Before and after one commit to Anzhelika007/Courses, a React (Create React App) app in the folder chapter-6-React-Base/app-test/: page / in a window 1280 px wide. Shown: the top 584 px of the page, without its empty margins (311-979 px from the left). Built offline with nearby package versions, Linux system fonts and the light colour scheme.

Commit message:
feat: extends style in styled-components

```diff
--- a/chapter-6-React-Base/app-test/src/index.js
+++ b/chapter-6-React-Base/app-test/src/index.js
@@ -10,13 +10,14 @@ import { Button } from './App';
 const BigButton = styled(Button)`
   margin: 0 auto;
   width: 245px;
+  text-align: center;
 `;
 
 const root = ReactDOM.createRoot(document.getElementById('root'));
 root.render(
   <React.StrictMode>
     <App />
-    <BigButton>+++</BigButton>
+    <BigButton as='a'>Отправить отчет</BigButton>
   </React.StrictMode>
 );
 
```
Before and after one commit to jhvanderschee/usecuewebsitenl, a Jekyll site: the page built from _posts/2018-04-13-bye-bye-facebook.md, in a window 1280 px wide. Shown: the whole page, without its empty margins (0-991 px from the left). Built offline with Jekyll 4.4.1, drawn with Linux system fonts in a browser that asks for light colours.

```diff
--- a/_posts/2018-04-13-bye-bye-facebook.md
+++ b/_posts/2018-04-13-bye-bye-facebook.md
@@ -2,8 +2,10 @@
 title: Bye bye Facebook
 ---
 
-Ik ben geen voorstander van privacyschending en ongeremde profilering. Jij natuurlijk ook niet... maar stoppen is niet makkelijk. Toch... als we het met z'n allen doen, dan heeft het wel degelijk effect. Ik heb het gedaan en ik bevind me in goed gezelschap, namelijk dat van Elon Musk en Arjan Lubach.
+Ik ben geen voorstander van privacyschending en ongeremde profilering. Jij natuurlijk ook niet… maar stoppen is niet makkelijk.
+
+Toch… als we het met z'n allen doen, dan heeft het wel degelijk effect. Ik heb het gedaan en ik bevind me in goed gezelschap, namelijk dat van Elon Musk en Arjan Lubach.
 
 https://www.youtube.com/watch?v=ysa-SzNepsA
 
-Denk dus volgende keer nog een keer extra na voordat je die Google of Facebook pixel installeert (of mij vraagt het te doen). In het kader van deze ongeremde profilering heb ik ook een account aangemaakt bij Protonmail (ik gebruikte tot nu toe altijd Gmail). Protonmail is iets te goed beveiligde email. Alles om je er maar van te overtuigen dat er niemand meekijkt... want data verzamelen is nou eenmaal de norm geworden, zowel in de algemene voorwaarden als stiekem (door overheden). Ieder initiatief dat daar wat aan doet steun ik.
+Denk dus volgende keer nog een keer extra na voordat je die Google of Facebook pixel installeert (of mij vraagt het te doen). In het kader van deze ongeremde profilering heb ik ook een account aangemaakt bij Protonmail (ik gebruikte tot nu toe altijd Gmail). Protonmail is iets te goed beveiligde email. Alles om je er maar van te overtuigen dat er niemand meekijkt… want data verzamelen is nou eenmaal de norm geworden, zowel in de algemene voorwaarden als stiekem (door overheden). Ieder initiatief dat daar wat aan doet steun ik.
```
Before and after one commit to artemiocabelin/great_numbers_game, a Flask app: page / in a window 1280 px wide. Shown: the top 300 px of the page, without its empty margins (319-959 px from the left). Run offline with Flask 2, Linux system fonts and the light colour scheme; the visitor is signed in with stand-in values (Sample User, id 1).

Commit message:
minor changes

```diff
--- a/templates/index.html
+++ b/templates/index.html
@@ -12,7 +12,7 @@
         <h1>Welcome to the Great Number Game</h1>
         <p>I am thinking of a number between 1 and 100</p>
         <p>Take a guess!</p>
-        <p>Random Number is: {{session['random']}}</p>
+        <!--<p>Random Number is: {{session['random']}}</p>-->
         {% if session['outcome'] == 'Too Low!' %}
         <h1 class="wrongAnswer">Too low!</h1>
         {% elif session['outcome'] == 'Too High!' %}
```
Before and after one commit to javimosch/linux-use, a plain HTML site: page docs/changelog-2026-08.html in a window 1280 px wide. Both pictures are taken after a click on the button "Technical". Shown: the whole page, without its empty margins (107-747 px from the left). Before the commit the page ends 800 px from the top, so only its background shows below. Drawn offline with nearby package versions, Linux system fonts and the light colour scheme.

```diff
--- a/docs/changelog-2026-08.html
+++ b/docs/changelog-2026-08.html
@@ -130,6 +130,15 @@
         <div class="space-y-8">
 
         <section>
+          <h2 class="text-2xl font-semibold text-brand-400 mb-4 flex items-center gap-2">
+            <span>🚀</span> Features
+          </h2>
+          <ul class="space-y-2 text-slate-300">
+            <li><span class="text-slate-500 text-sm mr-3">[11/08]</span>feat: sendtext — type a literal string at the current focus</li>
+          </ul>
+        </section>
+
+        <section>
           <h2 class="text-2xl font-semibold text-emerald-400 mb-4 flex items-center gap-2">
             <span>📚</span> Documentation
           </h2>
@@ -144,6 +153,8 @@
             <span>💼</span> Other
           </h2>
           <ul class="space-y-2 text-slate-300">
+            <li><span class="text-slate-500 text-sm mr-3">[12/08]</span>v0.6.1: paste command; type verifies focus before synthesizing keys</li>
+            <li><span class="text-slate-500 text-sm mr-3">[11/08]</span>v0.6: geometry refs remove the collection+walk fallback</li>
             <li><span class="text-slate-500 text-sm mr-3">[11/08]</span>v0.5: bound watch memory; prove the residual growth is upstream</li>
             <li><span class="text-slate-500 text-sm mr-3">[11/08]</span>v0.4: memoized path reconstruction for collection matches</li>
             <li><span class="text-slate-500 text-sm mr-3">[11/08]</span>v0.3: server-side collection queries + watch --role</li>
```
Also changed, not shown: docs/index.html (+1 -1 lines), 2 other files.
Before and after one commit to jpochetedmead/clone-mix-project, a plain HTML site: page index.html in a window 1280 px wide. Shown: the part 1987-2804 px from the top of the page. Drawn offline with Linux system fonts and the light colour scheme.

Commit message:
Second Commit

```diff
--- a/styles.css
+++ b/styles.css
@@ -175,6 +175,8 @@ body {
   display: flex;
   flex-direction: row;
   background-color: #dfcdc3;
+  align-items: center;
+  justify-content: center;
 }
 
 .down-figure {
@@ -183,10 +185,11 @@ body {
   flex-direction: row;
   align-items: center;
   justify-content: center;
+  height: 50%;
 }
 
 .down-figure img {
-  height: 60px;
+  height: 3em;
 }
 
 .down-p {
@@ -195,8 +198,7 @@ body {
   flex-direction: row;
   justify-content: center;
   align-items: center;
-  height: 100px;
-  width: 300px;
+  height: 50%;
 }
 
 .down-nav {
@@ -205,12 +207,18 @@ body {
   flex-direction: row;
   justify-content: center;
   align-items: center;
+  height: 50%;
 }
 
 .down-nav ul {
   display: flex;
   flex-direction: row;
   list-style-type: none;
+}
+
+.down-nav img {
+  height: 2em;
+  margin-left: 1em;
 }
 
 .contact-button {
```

> _Exercise requirements_
Copy each line of the listing that carries the string "chapter".

> _Exercise result_
Before and after one commit to Anzhelika007/Courses, a React (Create React App) app in the folder chapter-6-React-Base/app-test/: page / in a window 1280 px wide. Shown: the top 584 px of the page, without its empty margins (311-979 px from the left). Built offline with nearby package versions, Linux system fonts and the light colour scheme.
--- a/chapter-6-React-Base/app-test/src/index.js
+++ b/chapter-6-React-Base/app-test/src/index.js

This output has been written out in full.